==== EXTRACTED INFORMATION ====

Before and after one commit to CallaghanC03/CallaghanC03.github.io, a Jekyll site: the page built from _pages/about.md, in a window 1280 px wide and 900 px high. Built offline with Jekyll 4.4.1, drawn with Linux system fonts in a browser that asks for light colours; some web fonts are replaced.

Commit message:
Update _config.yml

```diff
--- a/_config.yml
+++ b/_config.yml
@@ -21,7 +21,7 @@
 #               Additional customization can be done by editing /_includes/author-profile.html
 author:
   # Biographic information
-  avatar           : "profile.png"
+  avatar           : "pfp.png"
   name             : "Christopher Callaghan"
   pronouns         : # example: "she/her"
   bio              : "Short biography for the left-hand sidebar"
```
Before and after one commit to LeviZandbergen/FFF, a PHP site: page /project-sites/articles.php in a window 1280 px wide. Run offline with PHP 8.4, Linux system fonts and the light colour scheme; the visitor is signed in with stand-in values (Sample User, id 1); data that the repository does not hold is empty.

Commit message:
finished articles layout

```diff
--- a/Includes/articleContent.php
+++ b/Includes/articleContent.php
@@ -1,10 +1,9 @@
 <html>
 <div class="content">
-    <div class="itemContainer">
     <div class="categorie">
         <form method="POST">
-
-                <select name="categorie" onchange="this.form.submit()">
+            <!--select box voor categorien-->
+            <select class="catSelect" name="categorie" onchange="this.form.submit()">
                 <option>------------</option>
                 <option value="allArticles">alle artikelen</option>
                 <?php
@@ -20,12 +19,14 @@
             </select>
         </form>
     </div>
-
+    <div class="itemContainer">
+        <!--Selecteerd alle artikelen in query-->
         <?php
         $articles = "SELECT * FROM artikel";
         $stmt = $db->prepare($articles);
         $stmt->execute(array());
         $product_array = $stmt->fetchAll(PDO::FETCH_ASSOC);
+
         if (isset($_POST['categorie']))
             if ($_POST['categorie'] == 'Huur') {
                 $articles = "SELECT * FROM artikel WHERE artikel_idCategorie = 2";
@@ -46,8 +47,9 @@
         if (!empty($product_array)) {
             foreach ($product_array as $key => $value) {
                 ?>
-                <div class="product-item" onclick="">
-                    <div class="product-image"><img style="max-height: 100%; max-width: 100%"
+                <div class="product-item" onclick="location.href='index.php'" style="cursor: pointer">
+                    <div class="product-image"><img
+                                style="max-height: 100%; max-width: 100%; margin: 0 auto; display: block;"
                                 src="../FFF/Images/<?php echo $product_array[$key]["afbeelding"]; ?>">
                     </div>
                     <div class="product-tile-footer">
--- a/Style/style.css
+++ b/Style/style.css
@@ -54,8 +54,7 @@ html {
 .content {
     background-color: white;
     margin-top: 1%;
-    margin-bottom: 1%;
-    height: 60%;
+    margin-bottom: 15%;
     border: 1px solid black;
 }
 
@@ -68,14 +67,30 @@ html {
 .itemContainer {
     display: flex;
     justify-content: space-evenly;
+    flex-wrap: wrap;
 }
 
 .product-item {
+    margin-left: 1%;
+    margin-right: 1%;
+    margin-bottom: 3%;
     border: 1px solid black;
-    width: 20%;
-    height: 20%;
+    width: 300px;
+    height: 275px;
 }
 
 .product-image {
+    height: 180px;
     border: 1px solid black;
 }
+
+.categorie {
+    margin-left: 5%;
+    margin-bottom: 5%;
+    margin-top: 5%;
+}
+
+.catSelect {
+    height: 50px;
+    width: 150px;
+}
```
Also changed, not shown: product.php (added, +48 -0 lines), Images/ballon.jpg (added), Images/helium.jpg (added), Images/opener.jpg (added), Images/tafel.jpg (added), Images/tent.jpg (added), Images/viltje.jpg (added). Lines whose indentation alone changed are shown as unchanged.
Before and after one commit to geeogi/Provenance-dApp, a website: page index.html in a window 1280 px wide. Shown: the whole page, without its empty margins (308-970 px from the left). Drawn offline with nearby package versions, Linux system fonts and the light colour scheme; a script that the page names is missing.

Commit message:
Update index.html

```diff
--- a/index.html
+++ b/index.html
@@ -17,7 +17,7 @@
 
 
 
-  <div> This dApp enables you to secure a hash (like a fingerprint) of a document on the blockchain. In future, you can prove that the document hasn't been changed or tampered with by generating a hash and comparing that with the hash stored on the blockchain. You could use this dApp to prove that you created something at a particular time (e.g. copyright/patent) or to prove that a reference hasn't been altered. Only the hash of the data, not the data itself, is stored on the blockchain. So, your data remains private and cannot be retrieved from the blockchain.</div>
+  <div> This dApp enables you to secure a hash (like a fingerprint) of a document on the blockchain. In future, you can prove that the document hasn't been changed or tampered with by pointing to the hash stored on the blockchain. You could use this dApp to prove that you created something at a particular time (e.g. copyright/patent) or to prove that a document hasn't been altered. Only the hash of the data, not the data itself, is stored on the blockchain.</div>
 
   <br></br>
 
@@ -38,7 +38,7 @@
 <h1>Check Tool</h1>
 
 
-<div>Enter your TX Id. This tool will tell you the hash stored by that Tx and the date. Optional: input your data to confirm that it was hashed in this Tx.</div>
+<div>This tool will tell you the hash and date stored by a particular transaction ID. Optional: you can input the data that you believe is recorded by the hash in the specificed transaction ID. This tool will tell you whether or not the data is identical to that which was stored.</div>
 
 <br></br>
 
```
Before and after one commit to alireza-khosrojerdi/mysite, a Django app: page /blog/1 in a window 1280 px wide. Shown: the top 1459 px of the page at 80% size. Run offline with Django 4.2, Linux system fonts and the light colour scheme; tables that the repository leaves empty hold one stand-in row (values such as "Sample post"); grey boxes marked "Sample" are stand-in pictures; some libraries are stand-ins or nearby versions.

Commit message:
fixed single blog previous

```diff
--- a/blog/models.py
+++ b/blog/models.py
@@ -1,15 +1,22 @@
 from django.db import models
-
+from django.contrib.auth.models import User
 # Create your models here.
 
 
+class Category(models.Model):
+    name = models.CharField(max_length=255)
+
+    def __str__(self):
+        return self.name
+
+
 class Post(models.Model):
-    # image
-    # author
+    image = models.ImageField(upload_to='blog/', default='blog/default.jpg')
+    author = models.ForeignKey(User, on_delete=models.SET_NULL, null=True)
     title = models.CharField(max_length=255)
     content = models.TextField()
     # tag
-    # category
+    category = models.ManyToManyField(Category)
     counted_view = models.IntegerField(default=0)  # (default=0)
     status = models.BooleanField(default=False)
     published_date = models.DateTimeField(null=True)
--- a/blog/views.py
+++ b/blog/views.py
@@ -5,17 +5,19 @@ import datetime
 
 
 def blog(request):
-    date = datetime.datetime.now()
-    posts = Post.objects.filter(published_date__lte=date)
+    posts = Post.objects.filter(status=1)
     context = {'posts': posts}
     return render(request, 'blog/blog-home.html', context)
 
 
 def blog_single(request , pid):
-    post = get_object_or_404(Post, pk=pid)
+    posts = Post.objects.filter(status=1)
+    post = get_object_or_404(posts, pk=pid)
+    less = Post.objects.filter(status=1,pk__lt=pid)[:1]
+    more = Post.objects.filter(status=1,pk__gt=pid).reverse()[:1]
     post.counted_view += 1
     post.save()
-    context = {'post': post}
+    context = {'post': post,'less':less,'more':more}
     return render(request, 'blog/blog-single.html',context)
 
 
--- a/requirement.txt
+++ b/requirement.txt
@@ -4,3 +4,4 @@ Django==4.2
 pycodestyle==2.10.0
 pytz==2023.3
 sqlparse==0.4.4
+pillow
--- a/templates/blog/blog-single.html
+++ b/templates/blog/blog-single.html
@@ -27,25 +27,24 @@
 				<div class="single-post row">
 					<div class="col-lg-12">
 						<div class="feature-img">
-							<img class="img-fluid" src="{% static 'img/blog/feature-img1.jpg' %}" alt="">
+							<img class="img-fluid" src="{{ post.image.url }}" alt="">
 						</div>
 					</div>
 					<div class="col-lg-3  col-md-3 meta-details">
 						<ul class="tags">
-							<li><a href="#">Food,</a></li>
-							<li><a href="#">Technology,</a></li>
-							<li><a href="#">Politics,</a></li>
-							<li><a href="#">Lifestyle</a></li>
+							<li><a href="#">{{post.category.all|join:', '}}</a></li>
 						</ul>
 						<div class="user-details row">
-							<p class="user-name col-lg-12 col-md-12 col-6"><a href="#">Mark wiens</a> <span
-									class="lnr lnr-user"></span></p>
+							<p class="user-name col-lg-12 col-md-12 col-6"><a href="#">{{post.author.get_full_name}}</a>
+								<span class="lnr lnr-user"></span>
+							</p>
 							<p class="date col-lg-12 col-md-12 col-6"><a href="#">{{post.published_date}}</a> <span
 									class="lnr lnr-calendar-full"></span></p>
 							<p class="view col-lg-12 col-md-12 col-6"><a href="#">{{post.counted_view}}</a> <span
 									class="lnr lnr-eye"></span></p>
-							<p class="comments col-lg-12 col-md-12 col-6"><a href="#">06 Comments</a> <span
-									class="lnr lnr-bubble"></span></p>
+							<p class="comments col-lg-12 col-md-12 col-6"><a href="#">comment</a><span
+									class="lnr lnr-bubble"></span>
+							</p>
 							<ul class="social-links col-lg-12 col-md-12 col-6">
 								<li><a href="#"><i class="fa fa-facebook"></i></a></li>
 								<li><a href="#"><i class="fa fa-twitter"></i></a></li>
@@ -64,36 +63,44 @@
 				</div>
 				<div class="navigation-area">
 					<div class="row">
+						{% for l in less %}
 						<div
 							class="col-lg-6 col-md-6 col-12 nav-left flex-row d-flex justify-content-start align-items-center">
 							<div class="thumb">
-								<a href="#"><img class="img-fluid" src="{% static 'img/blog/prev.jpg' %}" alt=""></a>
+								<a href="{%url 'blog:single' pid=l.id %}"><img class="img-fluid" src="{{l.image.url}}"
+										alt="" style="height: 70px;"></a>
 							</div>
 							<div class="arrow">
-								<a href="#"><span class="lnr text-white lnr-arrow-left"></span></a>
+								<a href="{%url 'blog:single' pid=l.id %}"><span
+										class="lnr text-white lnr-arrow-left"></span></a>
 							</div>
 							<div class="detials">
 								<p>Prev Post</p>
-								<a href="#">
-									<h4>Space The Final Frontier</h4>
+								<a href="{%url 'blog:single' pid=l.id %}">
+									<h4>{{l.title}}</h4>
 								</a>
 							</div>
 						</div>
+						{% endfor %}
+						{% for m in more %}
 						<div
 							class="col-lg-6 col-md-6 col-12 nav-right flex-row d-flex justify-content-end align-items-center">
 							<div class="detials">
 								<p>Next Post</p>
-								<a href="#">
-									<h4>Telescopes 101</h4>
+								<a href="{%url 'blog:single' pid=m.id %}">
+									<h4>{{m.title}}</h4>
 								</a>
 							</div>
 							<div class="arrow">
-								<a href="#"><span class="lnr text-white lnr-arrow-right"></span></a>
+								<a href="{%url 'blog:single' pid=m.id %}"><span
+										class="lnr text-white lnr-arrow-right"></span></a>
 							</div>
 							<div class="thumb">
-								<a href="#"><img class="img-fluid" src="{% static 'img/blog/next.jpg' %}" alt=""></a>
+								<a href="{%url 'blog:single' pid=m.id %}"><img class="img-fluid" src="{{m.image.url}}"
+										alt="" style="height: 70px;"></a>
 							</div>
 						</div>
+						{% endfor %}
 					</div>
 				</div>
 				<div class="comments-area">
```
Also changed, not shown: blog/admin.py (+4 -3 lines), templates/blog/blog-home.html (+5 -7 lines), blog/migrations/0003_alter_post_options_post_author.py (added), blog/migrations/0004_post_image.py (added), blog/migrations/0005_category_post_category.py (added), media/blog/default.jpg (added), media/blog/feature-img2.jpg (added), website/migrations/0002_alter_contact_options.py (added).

====

Above are the entries; count how many of their lines contain the word "height" and give only that number.

9